Demanding a brain monitor when 'going under' in surgery is a no-brainer.
Newport Beach, CA (PRWEB) November 17, 2009
Prominent anesthesiologist, Dr. Barry Friedberg, has been quoted as a propofol expert in articles about Michael Jackson's death in both People and Globe magazines this year.
For the second consecutive year, Friedberg is an invited speaker to the annual Congress of Mexican Anesthesiologists being held this year in Veracruz.
"Michael Jackson appears to have died from propofol over-medication that caused his breathing to stop," says Friedberg.
He continued saying that three essential items appeared to have been critically absent from the situation at Jackson's home.
First, according to his own public statements, Dr. Murray was not directly observing Jackson when he stopped breathing.
Second, no evidence of a pulse oximeter (a blood oxygen meter) was apparent in publicly published pictures of Jackson's bedroom.
Third, a brain monitor could have measured the effects of propofol independently of the benzodiazepines also in his body, sparing him from the unintentional over-medication with propofol that appeared to have caused his breathing to stop.
As at last year's Mexican Congress, following his Friday, November 20th lectures, Friedberg will give two of his world renowned brain monitored PK (propofol ketamine) anesthetics for interested attendees to observe.
To the delight of last year's doctors at the live anesthesia demonstrations, both patients slept peacefully through their respective surgeries.
Upon the completion of their surgery, both patients awakened, moved themselves over to their gurney (to go to recovery room), sat up and enthusiastically thanked Dr. Friedberg for the nice anesthesia experience.
"Since 1992, my patients kept telling me how much they enjoyed 'going under' with PK anesthesia.
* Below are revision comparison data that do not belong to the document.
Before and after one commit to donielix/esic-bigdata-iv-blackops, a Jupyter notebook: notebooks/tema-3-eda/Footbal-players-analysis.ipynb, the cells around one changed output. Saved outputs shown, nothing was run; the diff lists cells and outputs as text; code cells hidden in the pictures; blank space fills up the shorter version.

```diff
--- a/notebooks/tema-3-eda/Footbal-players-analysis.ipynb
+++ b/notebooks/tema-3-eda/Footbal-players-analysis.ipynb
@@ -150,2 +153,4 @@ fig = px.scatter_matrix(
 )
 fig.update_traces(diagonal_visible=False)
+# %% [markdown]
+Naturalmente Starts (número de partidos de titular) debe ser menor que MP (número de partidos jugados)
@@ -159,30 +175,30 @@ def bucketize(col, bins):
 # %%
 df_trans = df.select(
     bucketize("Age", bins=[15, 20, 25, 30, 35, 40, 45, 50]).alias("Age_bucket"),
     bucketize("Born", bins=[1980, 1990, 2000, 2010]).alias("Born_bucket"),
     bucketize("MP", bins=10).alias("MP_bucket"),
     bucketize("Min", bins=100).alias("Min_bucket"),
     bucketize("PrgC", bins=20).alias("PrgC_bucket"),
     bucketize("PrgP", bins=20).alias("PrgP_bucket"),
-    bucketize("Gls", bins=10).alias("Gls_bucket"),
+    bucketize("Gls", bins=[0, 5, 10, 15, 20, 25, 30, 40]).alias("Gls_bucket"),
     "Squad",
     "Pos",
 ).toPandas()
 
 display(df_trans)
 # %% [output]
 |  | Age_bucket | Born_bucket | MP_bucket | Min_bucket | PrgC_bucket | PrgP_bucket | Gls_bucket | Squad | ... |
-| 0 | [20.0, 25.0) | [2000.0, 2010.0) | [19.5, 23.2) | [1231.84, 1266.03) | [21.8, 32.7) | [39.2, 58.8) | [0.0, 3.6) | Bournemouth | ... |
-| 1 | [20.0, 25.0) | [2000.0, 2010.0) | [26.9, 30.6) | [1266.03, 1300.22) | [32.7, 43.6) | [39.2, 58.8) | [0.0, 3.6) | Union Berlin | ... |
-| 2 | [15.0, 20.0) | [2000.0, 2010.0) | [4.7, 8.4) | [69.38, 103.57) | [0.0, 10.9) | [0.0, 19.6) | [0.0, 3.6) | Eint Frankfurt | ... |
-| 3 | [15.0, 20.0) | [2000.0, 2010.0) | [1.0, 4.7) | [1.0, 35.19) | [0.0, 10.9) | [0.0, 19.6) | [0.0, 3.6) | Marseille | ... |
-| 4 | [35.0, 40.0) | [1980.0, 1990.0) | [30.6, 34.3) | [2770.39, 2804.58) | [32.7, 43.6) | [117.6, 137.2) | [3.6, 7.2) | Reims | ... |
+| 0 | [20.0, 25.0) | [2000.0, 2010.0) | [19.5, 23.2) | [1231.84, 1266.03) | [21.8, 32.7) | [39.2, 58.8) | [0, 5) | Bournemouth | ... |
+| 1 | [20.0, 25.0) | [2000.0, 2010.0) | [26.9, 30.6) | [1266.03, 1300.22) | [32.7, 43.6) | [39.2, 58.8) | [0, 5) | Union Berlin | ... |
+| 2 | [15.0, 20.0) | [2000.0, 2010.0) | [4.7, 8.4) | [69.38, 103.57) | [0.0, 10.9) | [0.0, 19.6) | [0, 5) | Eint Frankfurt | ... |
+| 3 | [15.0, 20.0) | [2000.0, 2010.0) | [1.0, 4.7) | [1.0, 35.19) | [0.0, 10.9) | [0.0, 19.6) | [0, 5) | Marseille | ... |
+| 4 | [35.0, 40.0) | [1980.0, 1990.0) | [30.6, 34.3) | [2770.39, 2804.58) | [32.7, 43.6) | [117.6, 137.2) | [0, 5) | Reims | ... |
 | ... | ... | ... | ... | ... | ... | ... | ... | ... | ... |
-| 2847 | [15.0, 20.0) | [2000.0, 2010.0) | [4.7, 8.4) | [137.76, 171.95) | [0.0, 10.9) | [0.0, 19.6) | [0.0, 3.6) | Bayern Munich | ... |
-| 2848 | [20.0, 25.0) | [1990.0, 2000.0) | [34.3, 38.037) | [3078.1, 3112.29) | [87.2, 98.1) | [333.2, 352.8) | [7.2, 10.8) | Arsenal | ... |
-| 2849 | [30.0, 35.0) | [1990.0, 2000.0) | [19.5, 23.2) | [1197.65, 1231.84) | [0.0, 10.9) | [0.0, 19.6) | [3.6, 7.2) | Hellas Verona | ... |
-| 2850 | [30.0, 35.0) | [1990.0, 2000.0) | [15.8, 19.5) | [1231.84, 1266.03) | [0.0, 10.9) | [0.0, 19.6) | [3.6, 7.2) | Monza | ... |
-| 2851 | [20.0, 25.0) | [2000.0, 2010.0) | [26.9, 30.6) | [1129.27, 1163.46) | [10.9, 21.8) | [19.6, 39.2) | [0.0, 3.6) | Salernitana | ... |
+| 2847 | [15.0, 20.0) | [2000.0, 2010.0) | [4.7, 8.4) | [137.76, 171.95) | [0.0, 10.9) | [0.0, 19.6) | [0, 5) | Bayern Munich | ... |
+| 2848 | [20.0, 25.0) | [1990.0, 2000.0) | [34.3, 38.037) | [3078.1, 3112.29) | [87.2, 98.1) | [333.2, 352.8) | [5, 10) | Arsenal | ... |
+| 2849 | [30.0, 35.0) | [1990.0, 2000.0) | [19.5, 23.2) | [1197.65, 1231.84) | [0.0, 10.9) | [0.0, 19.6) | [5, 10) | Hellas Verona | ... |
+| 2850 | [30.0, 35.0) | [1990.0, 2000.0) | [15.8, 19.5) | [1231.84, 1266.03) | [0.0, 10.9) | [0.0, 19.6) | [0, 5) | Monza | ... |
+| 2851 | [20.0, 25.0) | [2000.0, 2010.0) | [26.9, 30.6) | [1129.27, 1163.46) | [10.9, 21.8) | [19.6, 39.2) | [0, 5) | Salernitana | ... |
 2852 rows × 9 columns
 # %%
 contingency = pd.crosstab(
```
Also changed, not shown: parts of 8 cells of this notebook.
So it came as no surprise to me that Michael Jackson enjoyed the experience as well," Friedberg said.
When the ground breaking textbook, 'Anesthesia in Cosmetic Surgery,' was commissioned in 2004, Cambridge University Press editor Marc Strauss chose Friedberg first among 40,000 American anesthesiologists to author the book, primarily because of his novel, safer PK anesthesia.
Unlike the recent high profile deaths of Donde West or Stephanie Kuleba involving general anesthesia, PK anesthesia has had no deaths (or near-death experience like Tameka Foster's) since it's 1992 inception.
Adding brain monitoring in 1997 transformed PK anesthesia into 'Goldilocks' anesthesia. Brain monitored PK anesthesia is the safest achievable anesthesia.
"When the patient's brain is giving direct information about how the propofol is affecting it to the anesthesiologist, the patient cannot get too much or too little propofol but only just the right amount it needs not to hear, feel or remember the surgery," says Friedberg. "That's why PK is like general anesthesia without the risks."
Friedberg's 'Anesthesia in Cosmetic Surgery' went on sale in June this year translated into Portuguese for Brazil, the world's number one country for cosmetic surgery.